**Exercise directions:** Across the listing, how many lines contain "spacing"? The reply is the number alone.

++++ Input records ++++

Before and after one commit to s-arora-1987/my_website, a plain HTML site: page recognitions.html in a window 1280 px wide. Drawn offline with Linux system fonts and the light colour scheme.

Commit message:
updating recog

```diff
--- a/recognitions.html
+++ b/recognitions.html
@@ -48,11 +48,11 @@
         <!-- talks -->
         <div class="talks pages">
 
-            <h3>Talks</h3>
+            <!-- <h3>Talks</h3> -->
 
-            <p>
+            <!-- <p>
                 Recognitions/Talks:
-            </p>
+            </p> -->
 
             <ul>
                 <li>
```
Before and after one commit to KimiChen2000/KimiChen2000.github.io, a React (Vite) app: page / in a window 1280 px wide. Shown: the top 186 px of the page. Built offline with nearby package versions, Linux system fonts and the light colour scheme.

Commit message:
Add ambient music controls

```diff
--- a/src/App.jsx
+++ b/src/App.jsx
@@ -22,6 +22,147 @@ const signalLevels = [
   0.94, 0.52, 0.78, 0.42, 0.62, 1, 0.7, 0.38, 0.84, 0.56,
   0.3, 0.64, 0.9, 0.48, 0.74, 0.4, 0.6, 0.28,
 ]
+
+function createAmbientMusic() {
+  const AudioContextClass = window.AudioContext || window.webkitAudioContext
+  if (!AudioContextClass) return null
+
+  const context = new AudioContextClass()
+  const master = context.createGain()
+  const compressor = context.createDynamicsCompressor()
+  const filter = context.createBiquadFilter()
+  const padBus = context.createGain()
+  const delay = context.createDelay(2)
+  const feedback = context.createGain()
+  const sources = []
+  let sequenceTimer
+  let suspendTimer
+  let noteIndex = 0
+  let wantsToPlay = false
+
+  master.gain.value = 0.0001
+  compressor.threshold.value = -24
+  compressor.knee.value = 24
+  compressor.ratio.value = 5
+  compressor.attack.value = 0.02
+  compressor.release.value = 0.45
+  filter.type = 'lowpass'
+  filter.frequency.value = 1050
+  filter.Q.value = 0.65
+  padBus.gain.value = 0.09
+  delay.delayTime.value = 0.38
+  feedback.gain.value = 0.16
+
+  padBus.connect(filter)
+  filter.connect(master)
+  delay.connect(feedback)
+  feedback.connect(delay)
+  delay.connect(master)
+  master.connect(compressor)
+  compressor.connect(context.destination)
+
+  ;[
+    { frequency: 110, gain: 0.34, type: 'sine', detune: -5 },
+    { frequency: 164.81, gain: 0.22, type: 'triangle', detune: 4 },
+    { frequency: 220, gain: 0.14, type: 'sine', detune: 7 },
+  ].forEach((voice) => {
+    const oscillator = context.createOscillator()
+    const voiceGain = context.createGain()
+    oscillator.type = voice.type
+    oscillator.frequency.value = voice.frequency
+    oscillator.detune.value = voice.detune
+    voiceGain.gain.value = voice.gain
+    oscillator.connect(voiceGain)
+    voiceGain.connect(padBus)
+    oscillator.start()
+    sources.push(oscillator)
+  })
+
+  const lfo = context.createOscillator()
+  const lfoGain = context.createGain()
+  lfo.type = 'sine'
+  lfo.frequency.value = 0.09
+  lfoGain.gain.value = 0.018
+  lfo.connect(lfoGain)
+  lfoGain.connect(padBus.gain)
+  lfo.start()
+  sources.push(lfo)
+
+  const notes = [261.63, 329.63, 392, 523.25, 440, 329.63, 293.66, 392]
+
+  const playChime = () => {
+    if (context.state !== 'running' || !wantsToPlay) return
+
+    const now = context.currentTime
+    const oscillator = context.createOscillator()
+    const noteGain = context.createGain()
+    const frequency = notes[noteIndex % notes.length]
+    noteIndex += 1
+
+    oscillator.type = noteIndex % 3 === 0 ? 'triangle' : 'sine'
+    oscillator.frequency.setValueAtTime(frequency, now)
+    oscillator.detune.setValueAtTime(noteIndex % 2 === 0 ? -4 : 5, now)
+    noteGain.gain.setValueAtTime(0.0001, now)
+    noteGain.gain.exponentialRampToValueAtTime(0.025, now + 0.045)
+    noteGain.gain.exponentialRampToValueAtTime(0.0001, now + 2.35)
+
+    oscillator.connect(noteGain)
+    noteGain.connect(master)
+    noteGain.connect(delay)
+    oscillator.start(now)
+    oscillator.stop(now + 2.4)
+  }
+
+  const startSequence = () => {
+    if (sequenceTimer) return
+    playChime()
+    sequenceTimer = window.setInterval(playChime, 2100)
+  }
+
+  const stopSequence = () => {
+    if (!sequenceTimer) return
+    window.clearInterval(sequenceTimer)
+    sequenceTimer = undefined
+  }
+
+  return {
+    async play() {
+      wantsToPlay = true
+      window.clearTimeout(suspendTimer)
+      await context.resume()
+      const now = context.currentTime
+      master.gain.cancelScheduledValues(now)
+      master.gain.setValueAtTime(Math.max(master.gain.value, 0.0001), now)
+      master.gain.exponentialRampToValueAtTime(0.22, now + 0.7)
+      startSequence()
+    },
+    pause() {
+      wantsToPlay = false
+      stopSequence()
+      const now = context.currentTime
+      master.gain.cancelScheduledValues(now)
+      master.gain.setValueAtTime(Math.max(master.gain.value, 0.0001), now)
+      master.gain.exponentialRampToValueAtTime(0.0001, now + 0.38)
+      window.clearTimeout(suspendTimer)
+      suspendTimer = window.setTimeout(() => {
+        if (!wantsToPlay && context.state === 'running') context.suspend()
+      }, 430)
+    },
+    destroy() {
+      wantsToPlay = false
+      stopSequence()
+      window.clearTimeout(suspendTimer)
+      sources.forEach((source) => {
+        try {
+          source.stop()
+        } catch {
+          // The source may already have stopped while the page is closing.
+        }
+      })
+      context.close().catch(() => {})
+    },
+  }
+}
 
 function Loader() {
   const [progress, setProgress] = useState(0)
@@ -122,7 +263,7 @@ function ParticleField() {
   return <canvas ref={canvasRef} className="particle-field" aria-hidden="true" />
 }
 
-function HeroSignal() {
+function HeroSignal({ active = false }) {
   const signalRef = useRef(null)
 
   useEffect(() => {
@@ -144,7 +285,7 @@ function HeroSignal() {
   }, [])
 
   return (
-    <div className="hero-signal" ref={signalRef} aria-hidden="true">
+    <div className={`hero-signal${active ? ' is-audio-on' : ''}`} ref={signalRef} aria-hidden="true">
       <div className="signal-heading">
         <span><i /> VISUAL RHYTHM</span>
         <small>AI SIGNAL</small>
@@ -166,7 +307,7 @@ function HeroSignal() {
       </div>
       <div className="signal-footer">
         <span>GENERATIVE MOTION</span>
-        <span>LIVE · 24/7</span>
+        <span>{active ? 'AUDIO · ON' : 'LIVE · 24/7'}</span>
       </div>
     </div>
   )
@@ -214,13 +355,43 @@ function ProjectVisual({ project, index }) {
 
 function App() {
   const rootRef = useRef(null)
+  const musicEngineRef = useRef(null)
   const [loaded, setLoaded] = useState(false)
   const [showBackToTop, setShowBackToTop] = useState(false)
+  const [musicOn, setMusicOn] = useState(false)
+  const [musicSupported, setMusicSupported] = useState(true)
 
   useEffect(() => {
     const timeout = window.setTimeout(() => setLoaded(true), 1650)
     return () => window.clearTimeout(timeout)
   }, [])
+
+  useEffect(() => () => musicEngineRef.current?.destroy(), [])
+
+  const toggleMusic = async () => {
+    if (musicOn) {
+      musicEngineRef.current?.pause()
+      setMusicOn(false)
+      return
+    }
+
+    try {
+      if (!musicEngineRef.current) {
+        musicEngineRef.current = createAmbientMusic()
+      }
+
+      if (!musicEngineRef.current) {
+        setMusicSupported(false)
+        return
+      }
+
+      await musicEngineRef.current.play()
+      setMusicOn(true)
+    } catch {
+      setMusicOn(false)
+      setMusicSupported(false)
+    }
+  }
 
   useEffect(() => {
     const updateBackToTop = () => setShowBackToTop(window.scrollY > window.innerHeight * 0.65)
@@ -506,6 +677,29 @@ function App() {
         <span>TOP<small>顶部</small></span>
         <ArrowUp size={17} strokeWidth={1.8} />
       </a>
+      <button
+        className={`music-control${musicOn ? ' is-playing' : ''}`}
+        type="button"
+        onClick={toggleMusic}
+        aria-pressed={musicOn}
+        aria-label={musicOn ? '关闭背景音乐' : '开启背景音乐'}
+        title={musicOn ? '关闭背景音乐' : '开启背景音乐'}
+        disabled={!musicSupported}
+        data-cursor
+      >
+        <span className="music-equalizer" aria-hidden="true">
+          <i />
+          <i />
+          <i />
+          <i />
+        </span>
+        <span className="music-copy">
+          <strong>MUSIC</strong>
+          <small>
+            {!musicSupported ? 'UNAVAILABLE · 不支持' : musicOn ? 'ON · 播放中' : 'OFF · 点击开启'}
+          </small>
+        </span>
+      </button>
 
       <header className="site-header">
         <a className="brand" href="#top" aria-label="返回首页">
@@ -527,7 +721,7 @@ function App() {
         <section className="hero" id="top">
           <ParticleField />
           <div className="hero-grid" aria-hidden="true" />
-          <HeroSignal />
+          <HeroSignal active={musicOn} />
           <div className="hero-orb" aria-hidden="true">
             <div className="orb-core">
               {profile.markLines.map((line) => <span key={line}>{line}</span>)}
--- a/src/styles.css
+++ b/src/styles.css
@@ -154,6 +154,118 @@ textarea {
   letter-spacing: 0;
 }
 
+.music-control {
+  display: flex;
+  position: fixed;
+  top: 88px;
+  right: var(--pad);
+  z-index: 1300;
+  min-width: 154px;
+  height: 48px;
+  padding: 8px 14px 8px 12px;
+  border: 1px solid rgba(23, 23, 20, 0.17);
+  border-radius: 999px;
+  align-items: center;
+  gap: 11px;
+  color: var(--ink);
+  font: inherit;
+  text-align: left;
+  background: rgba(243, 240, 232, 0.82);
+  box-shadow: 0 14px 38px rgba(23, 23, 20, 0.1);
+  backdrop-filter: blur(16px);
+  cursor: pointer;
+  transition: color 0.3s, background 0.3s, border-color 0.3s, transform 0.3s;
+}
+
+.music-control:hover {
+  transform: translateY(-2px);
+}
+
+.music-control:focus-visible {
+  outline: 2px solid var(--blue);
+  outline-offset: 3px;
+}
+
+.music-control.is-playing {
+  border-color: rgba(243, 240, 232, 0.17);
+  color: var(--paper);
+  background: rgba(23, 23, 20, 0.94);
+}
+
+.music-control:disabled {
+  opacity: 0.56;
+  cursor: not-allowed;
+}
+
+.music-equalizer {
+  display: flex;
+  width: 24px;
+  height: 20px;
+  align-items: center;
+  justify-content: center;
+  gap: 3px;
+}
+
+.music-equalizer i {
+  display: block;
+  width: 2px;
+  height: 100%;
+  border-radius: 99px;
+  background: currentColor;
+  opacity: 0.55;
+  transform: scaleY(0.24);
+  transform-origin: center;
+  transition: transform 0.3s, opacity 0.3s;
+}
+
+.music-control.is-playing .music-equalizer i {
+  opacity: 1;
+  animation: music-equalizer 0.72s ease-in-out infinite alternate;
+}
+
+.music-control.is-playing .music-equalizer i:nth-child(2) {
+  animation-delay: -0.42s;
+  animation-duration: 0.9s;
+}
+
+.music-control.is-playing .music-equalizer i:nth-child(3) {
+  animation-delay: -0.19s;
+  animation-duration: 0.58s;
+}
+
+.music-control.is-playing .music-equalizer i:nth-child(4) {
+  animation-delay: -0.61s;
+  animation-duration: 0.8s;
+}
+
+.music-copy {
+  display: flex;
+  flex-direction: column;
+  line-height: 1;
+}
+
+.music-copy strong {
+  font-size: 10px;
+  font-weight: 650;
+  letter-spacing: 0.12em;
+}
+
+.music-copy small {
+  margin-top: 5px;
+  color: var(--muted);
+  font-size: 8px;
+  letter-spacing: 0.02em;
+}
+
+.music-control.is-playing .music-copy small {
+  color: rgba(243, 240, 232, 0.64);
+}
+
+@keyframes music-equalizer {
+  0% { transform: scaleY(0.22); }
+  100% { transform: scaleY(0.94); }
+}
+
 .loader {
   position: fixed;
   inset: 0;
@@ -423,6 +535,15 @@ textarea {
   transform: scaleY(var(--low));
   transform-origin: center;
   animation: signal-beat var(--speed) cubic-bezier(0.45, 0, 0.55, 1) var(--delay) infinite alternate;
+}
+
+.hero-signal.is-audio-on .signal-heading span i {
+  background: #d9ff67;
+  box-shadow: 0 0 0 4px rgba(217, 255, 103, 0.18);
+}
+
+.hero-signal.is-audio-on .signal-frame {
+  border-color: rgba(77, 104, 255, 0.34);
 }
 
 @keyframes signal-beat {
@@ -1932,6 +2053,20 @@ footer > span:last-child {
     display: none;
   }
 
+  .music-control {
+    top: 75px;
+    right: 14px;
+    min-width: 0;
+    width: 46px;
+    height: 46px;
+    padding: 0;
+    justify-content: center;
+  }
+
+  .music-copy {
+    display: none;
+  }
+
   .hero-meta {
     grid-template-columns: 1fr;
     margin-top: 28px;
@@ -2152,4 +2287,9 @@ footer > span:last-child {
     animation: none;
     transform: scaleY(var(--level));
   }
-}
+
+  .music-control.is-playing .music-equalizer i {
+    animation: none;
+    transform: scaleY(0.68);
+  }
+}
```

++++

**Exercise response:** 3